Let's not forget SWIFT gpi, which is bringing a new speed standard to corporate cross-border payments.

Even the ACH network that Marcus criticizes is upping its game. ACH payments have typically not settled till a day or two after origination, which meant consumers have had to wait for salaries and bill payments to settle. But in 2017, same-day ACH was introduced. It's taken some time for this option to gain adoption. As of the first quarter of 2021, only 2% of all ACH transactions are done on a same-day basis.

But same-day ACH is getting better. In 2020, the limit for same-day payments was raised from $25,000 to $100,000. Just this year a third window for clearing and settling same-day ACH payments was introduced, 6:30 PM EST, making same-day ACH even more convenient for Californians and others in later time zones. Next year, limits will be raised from $100,000 to $1 million.

Lastly, Marcus maligns slow in his tweet. But remember, slow can be a good thing, too. Slowing down transactions allows us to batch them together and cancel out reciprocating payments, thus reducing the amount of work our payments systems must do. And this makes our payments systems cheaper. (I've written two articles on this topic, here and here.)

The ideal payments ecosystem isn't slow or fast. It provides a combination of slow, medium, and fast options. The Libra/Diem/Novi project project that David Marcus is working on will fit in somewhere on this spectrum. The more options, the better off are consumers. But 70s ACH is no longer a very realistic way to describe modern money.


  1. This was a very, very interesting and helpful read on a topic I had always wondered about - thanks!

    One thing from my experience that may not be fully captured is that many of the improvements that you mention seem to primarily focus on smaller to medium dollar amounts. For example, paying a $3000 rent payment (from a tenant), it's easier for them to mail a check than remember to break the payment out into $2000 + $1000 since Chase has a $2000 per day limit for transfers.

    Some of this may be for reporting/fraud reasons, to make sure that $10,000 payments get a bit more scrutiny, but having to pay something via wire because it's a few thousand dollars over an arbitrary maximum makes it feel like the payment system is twenty years old.

    Maybe a better way to say it that the backend systems seem to be moving forward quickly, but since most consumers interact with them through corporate banks, which may impose their own limits, the benefits do not always get out to consumers.

    1. Hi Sam,

      "Some of this may be for reporting/fraud reasons, to make sure that $10,000 payments get a bit more scrutiny..."

      Yes, these ceilings are for fraud reasons, as you point out.

      But as system operators gain experience and acquire more data, they have generally increased the maximum instant payment size.

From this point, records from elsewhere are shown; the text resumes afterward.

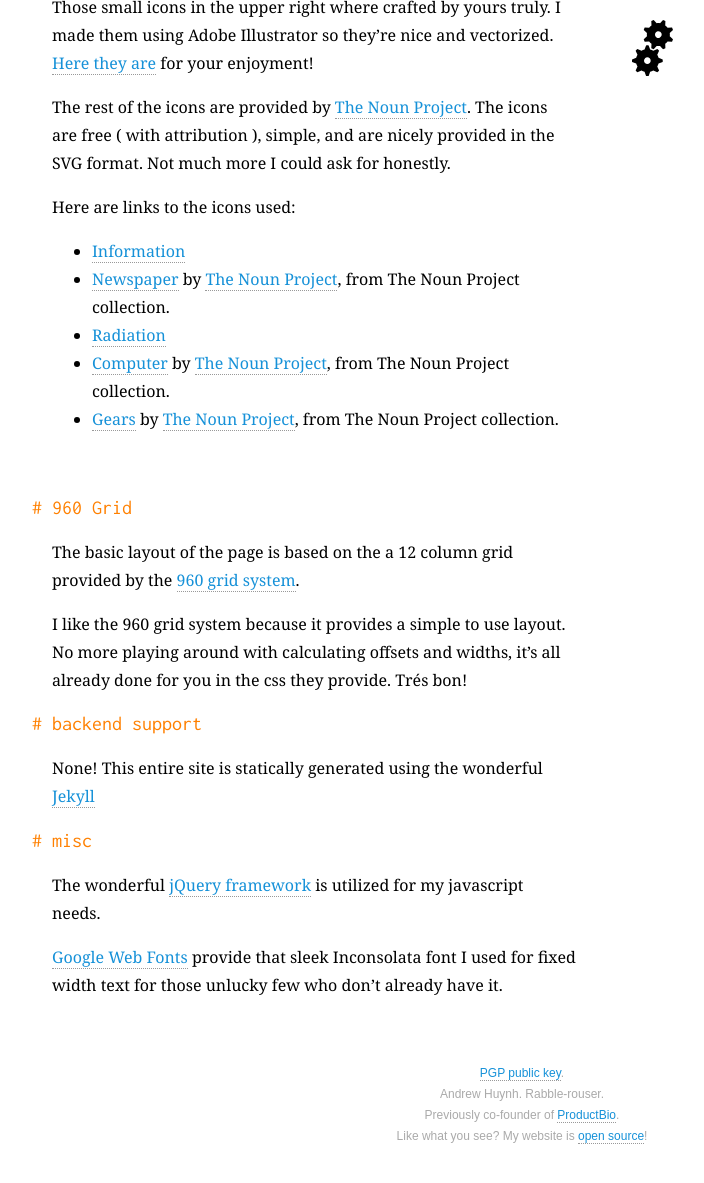
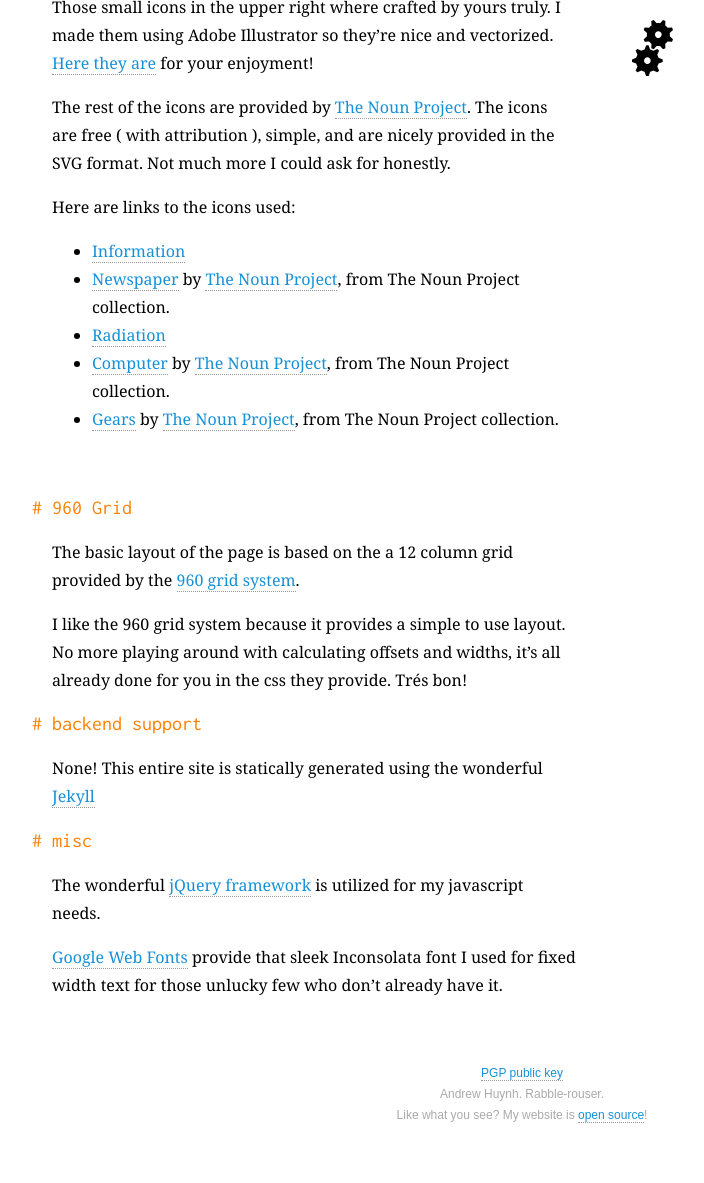
Before and after one commit to a5huynh/athlabs.com, a Jekyll site: the page built from tech/index.md, in a window 1280 px wide, cut to the strip 470-1665 px from the top of the page. Shown: the top 1183 px of the strip, without its empty margins (118-822 px from the left). Built offline with Jekyll 4.4.1, drawn with Linux system fonts in a browser that asks for light colours; nearby versions of some CDN libraries; some web fonts are replaced.

Commit message:
Clean up footer

```diff
--- a/_includes/footer.html
+++ b/_includes/footer.html
@@ -1,7 +1,8 @@
 <div class='footer container_12'>
-  <a href='https://pgp.mit.edu/pks/lookup?op=get&amp;search=0x1569686B1782AAF7'>PGP public key</a>.<br>
+  <a href='https://pgp.mit.edu/pks/lookup?op=get&amp;search=0x1569686B1782AAF7'>
+    PGP public key
+  </a><br>
   Andrew Huynh. Rabble-rouser.<br>
-  Previously co-founder of <a href='#'>ProductBio</a>.<br>
   Like what you see? My website is <a href='https://github.com/a5huynh/athlabs.com'>open source</a>!<br>
 </div>
 <script type='text/javascript' src='//ajax.googleapis.com/ajax/libs/jquery/1.10.2/jquery.min.js'></script>
```
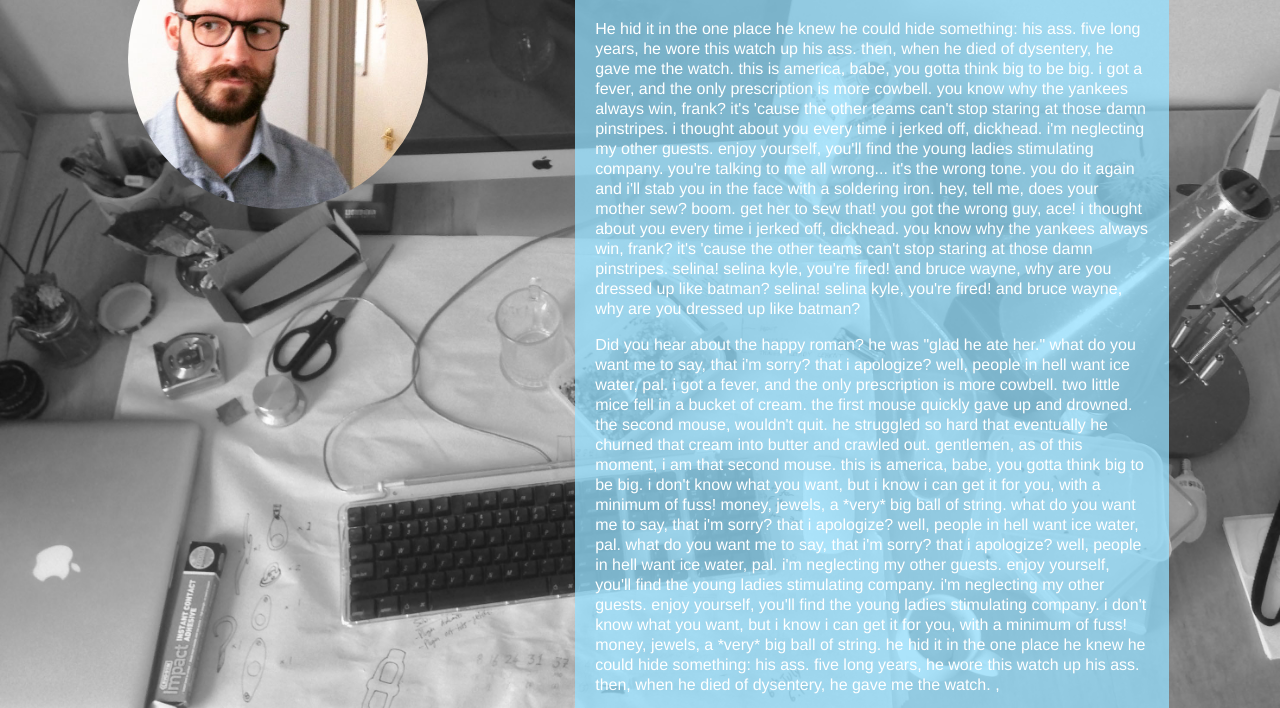
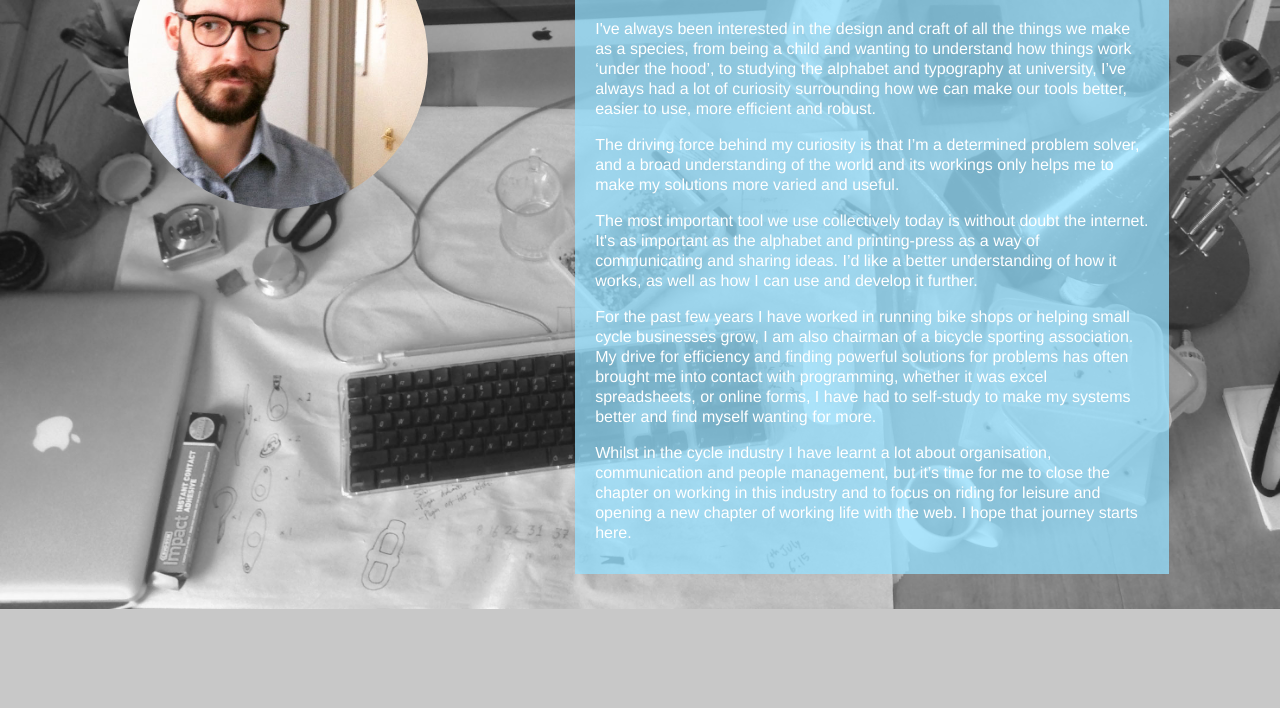
Before and after one commit to citygent/Intro_Self_Prework, a plain HTML site: page about.html in a window 1280 px wide. Shown: the part 191-899 px from the top of the page. After the commit the page ends 800 px from the top, so only its background shows below. Drawn offline with Linux system fonts and the light colour scheme.

Commit message:
content added

```diff
--- a/about.html
+++ b/about.html
@@ -20,9 +20,11 @@
 	</div>
 	<div id="text" class="section about">
 		<h1>Hi, I'm Jimmy</h1>
-<p>He hid it in the one place he knew he could hide something: his ass. five long years, he wore this watch up his ass. then, when he died of dysentery, he gave me the watch. this is america, babe, you gotta think big to be big. i got a fever, and the only prescription is more cowbell. you know why the yankees always win, frank? it's 'cause the other teams can't stop staring at those damn pinstripes. i thought about you every time i jerked off, dickhead. i'm neglecting my other guests. enjoy yourself, you'll find the young ladies stimulating company. you're talking to me all wrong... it's the wrong tone. you do it again and i'll stab you in the face with a soldering iron. hey, tell me, does your mother sew? boom. get her to sew that! you got the wrong guy, ace! i thought about you every time i jerked off, dickhead. you know why the yankees always win, frank? it's 'cause the other teams can't stop staring at those damn pinstripes. selina! selina kyle, you're fired! and bruce wayne, why are you dressed up like batman? selina! selina kyle, you're fired! and bruce wayne, why are you dressed up like batman? </p>
-<p>Did you hear about the happy roman? he was "glad he ate her." what do you want me to say, that i'm sorry? that i apologize? well, people in hell want ice water, pal. i got a fever, and the only prescription is more cowbell. two little mice fell in a bucket of cream. the first mouse quickly gave up and drowned. the second mouse, wouldn't quit. he struggled so hard that eventually he churned that cream into butter and crawled out. gentlemen, as of this moment, i am that second mouse. this is america, babe, you gotta think big to be big. i don't know what you want, but i know i can get it for you, with a minimum of fuss! money, jewels, a *very* big ball of string. what do you want me to say, that i'm sorry? that i apologize? well, people in hell want ice water, pal. what do you want me to say, that i'm sorry? that i apologize? well, people in hell want ice water, pal. i'm neglecting my other guests. enjoy yourself, you'll find the young ladies stimulating company. i'm neglecting my other guests. enjoy yourself, you'll find the young ladies stimulating company. i don't know what you want, but i know i can get it for you, with a minimum of fuss! money, jewels, a *very* big ball of string. he hid it in the one place he knew he could hide something: his ass. five long years, he wore this watch up his ass. then, when he died of dysentery, he gave me the watch. ,</p>
-<p>You got the wrong guy, ace! two little mice fell in a bucket of cream. the first mouse quickly gave up and drowned. the second mouse, wouldn't quit. he struggled so hard that eventually he churned that cream into butter and crawled out. gentlemen, as of this moment, i am that second mouse. selina! selina kyle, you're fired! and bruce wayne, why are you dressed up like batman? you know why the yankees always win, frank? it's 'cause the other teams can't stop staring at those damn pinstripes. did you hear about the happy roman? he was "glad he ate her." this is america, babe, you gotta think big to be big. you're talking to me all wrong... it's the wrong tone. you do it again and i'll stab you in the face with a soldering iron. hey, tell me, does your mother sew? boom. get her to sew that! you got the wrong guy, ace! he hid it in the one place he knew he could hide something: his ass. five long years, he wore this watch up his ass. then, when he died of dysentery, he gave me the watch. i thought about you every time i jerked off, dickhead. i don't know what you want, but i know i can get it for you, with a minimum of fuss! money, jewels, a *very* big ball of string. i got a fever, and the only prescription is more cowbell. </p>
+<p>I've always been interested in the design and craft of all the things we make as a species, from being a child and wanting to understand how things work ‘under the hood’, to studying the alphabet and typography at university, I’ve always had a lot of curiosity surrounding how we can make our tools better, easier to use, more efficient and robust.</p>
+<p>The driving force behind my curiosity is that I’m a determined problem solver, and a broad understanding of the world and its workings only helps me to make my solutions more varied and useful.</p>
+<p>The most important tool we use collectively today is without doubt the internet. It's as important as the alphabet and printing-press as a way of communicating and sharing ideas. I’d like a better understanding of how it works, as well as how I can use and develop it further.</p>
+<p>For the past few years I have worked in running bike shops or helping small cycle businesses grow, I am also chairman of a bicycle sporting association. My drive for efficiency and finding powerful solutions for problems has often brought me into contact with programming, whether it was excel spreadsheets, or online forms, I have had to self-study to make my systems better and find myself wanting for more.</p>
+<p>Whilst in the cycle industry I have learnt a lot about organisation, communication and people management, but it’s time for me to close the chapter on working in this industry and to focus on riding for leisure and opening a new chapter of working life with the web. I hope that journey starts here.</p>
 	</div>
 </div>
 </body>
```
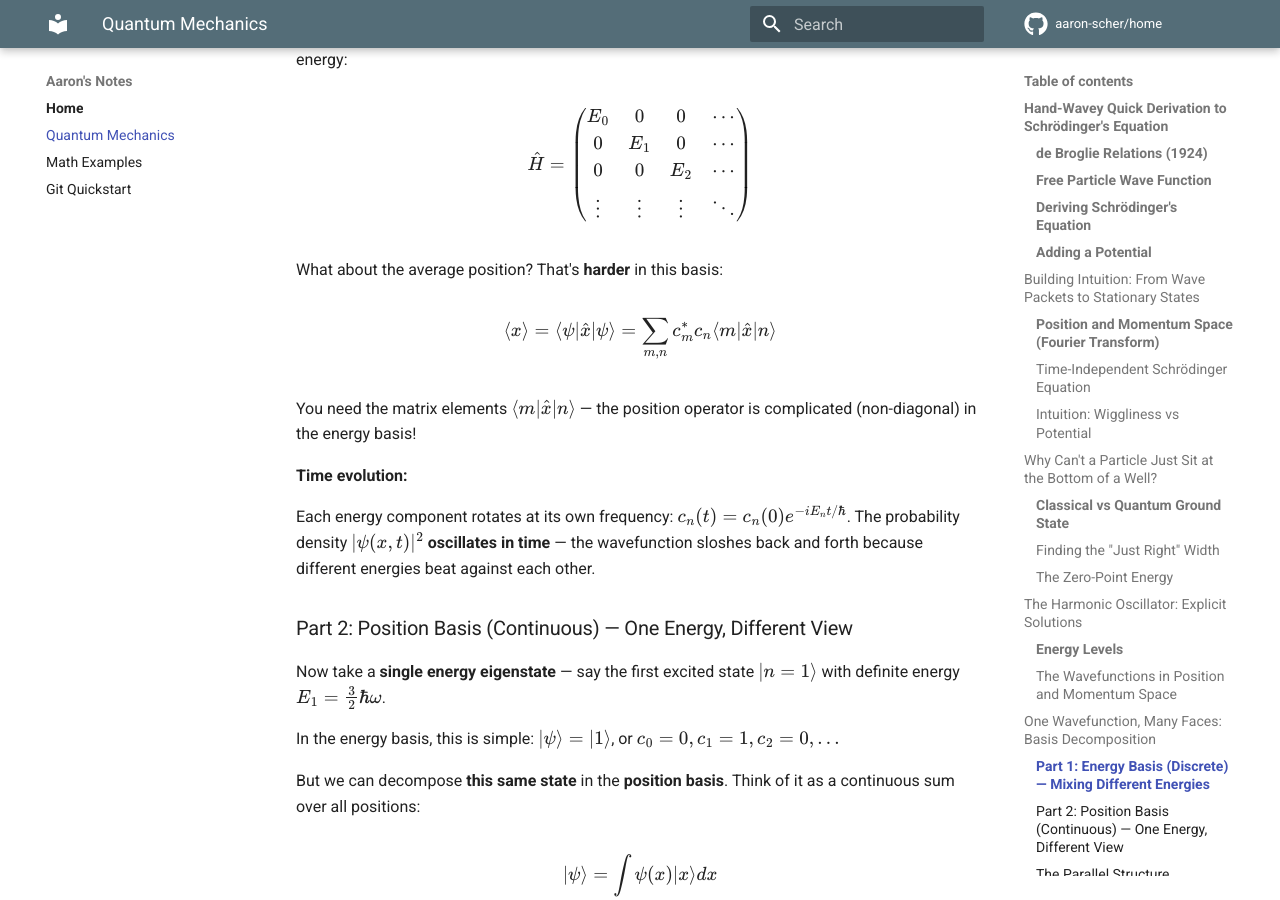
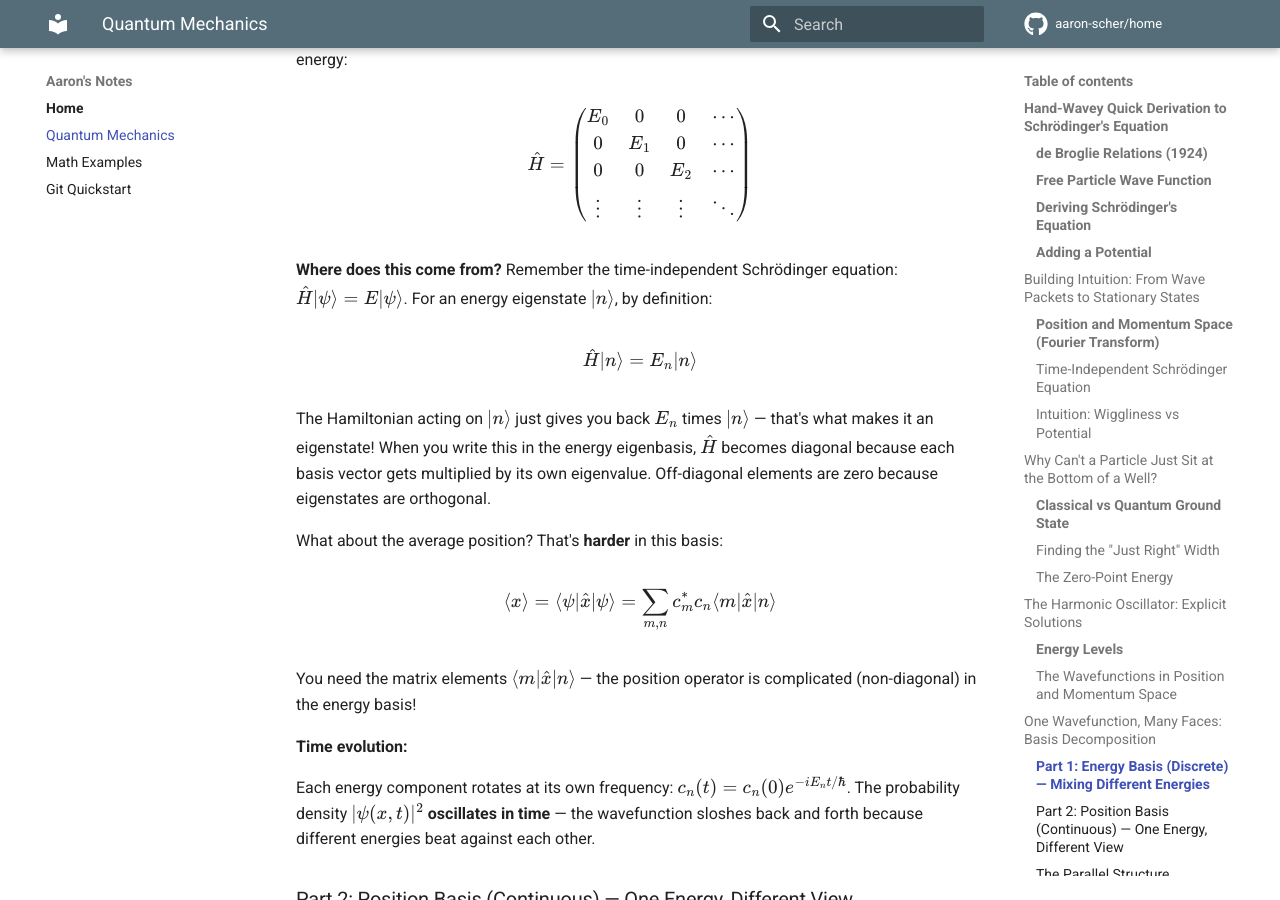
Before and after one commit to aaron-scher/home, an MkDocs documentation site: the page built from docs/quantum-mechanics.md, in a window 1280 px wide and 900 px high, scrolled down 11746 px. Built offline with MkDocs 1.6.1 and Material for MkDocs 9.7.7, drawn with Linux system fonts in a browser that asks for light colours; comment, search, counter and statistics services are not loaded.

Commit message:
Explain origin of diagonal Hamiltonian from Schrödinger equation
- Show H|n⟩ = En|n⟩ eigenvalue equation
- Explain diagonal matrix arises because eigenstates are orthogonal
- Each basis vector gets multiplied by its eigenvalue
- Connects matrix mechanics to wave equation

🤖 Generated with [Claude Code](https://claude.com/claude-code)

Co-Authored-By: Claude <noreply@anthropic.com>

```diff
--- a/docs/quantum-mechanics.md
+++ b/docs/quantum-mechanics.md
@@ -416,6 +416,14 @@ $$
 \hat{H} = \begin{pmatrix} E_0 & 0 & 0 & \cdots \\ 0 & E_1 & 0 & \cdots \\ 0 & 0 & E_2 & \cdots \\ \vdots & \vdots & \vdots & \ddots \end{pmatrix}
 $$
 
+**Where does this come from?** Remember the time-independent Schrödinger equation: $\hat{H}|\psi\rangle = E|\psi\rangle$. For an energy eigenstate $|n\rangle$, by definition:
+
+$$
+\hat{H}|n\rangle = E_n|n\rangle
+$$
+
+The Hamiltonian acting on $|n\rangle$ just gives you back $E_n$ times $|n\rangle$ — that's what makes it an eigenstate! When you write this in the energy eigenbasis, $\hat{H}$ becomes diagonal because each basis vector gets multiplied by its own eigenvalue. Off-diagonal elements are zero because eigenstates are orthogonal.
+
 What about the average position? That's **harder** in this basis:
 
 $$
```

The US is behind on this, so payment sizes remain small. But if you look at the UK, Faster Payments now allows a maximum of £250,000, but at the outset I believe the limit was £10,000, before rising to £100,000.

      Likewise, my second last paragraph in my article shows how the limits for same-day ACH have already gone from $25,000 to $100,000 to $1 million next year.

      But as you point out, banks may choose not to pass the ability to send maximum-sized payments on to their customers. Only a few UK banks, for instance, let customers send the maximum 250,000 via FPS: